What the task asks
Where in the records does the word "StatelessWidget" occur? Copy each line in which it does.

■ ■ ■ ■ ■

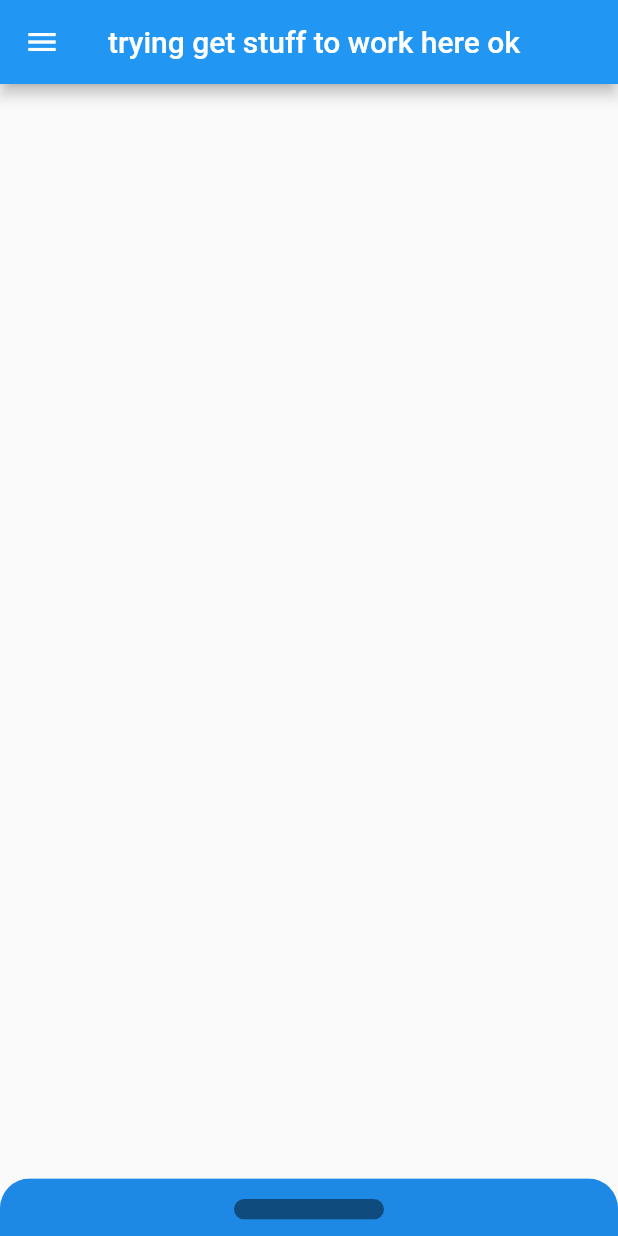
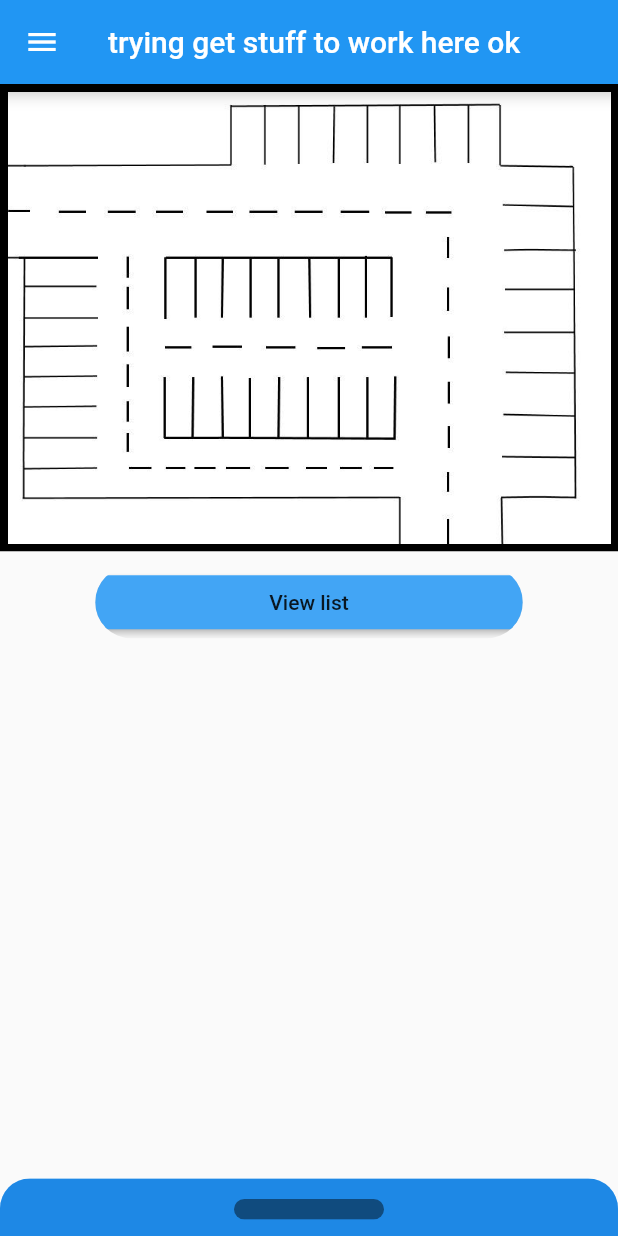
Before and after one commit to TrChik/parkingapp, a Flutter app: the screen it shows after launch, on a phone screen of 412 x 824 dp. Run offline on Flutter 3.47's test engine with Material 2 defaults, Android fonts, the phone set to English and light mode, and no system bars.

Commit message:
image + 1 button

```diff
--- a/lib/main.dart
+++ b/lib/main.dart
@@ -39,7 +39,33 @@ class MyHomePage extends StatelessWidget {
       appBar: AppBar(
         title: Text('trying get stuff to work here ok'),
       ),
-      body: SizedBox.expand(
+      body: Stack(
+        children: <Widget>[
+          Column(
+            children: <Widget>[
+              Container(
+                padding: EdgeInsets.all(5),
+                color: Colors.black,
+                child: Image.asset(
+                  'images/imagescheme.jpg',
+                  fit: BoxFit.cover,
+                ),
+              ),
+              const SizedBox(height: 10),
+              ClipRRect(
+                borderRadius: BorderRadius.all(Radius.circular(30)),
+                child: RaisedButton(
+                  onPressed: () {},
+                  color: Colors.blue[400],
+                  child: Container(
+                    padding: EdgeInsets.only(left: 100, right: 100),
+                    child: Text('View list')
+                  )
+                )
+              ),
+            ],
+          ),
+          SizedBox.expand(
             child: DraggableScrollableSheet(
               initialChildSize: 0.05,
               minChildSize: 0.05,
@@ -91,6 +117,8 @@ class MyHomePage extends StatelessWidget {
               },
             ),
           ),
+        ],
+      )
     );
   }
 }
```
Lines whose indentation alone changed are shown as unchanged.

■ ■ ■ ■ ■

Reply
@@ -39,7 +39,33 @@ class MyHomePage extends StatelessWidget {
@@ -91,6 +117,8 @@ class MyHomePage extends StatelessWidget {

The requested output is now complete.